====== Record excerpts
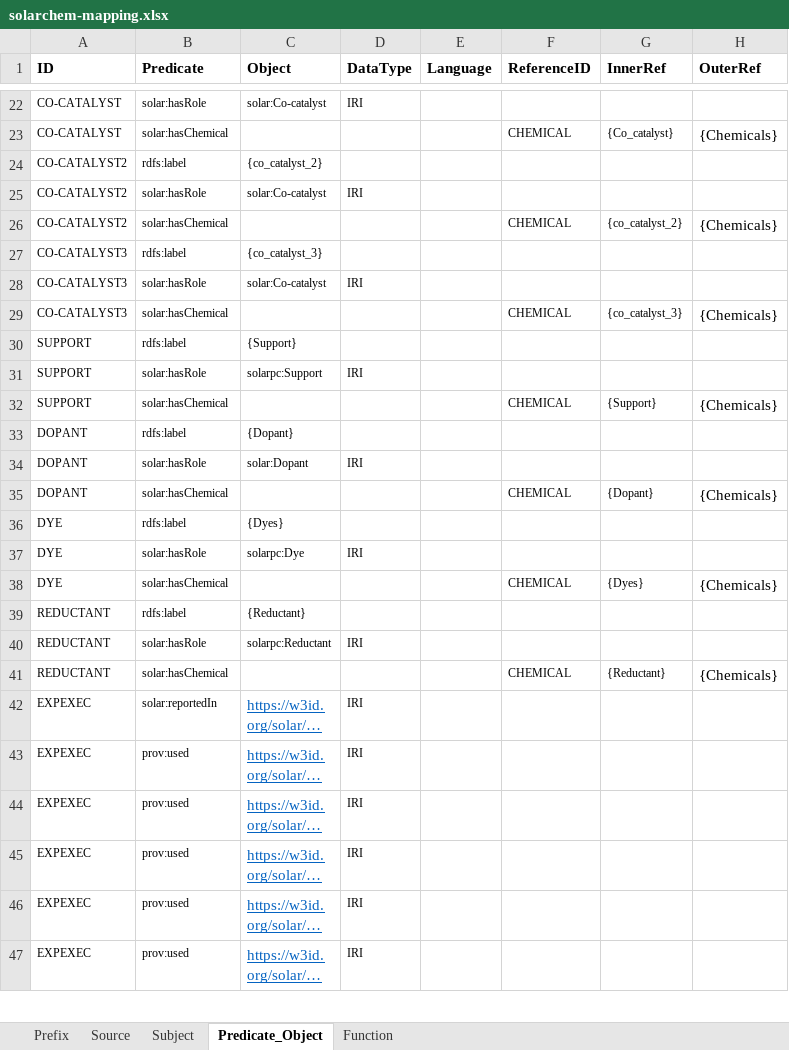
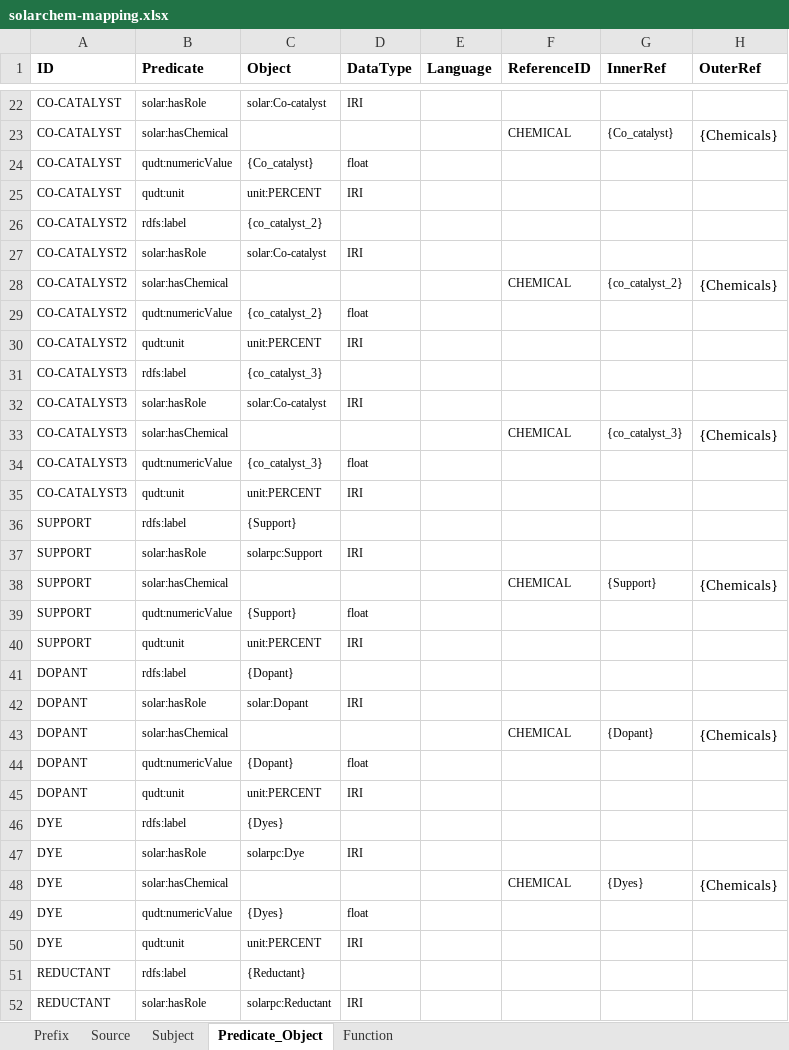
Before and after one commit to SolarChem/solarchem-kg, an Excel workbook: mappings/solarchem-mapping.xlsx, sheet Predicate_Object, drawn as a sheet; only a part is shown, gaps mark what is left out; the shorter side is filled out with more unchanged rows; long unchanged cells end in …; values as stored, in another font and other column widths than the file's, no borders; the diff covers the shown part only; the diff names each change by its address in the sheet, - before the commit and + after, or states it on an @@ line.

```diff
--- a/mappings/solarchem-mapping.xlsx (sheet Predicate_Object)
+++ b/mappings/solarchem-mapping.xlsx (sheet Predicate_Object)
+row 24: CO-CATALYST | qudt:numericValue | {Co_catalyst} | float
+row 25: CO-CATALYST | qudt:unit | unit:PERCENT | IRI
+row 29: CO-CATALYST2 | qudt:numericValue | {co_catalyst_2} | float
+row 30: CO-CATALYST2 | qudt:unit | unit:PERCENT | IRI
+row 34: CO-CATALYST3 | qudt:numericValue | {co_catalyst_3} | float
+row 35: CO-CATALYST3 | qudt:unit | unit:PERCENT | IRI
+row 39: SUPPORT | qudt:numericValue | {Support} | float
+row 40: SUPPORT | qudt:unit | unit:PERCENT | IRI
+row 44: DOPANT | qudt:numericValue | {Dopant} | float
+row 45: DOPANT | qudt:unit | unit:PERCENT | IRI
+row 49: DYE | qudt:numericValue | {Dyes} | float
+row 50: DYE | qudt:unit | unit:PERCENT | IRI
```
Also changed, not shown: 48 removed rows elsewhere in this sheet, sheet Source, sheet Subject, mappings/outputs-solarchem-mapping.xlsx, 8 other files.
============
====== Record excerpts
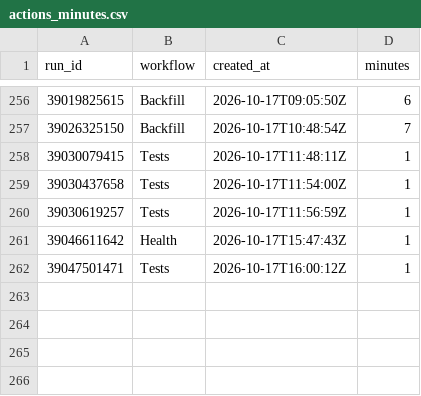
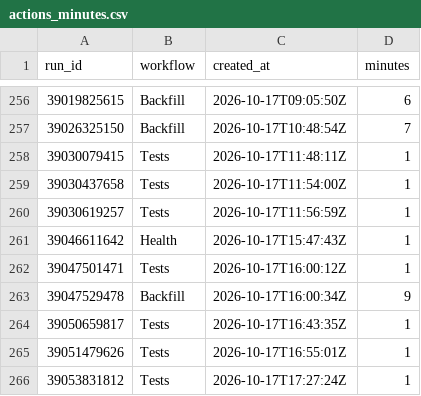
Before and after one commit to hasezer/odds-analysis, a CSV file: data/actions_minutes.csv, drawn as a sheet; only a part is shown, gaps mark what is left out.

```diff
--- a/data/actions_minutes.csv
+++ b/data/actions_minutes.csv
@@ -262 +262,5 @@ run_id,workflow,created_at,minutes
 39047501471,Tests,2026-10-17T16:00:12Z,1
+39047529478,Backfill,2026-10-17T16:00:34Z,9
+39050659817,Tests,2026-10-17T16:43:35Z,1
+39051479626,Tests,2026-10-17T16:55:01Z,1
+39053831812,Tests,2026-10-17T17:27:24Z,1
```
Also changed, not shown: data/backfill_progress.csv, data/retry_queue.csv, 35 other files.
============
**What the task requires:** Go through the entries above and pull out each line with "float" in it.

**Response area:**
+row 24: CO-CATALYST | qudt:numericValue | {Co_catalyst} | float
+row 29: CO-CATALYST2 | qudt:numericValue | {co_catalyst_2} | float
+row 34: CO-CATALYST3 | qudt:numericValue | {co_catalyst_3} | float
+row 39: SUPPORT | qudt:numericValue | {Support} | float
+row 44: DOPANT | qudt:numericValue | {Dopant} | float
+row 49: DYE | qudt:numericValue | {Dyes} | float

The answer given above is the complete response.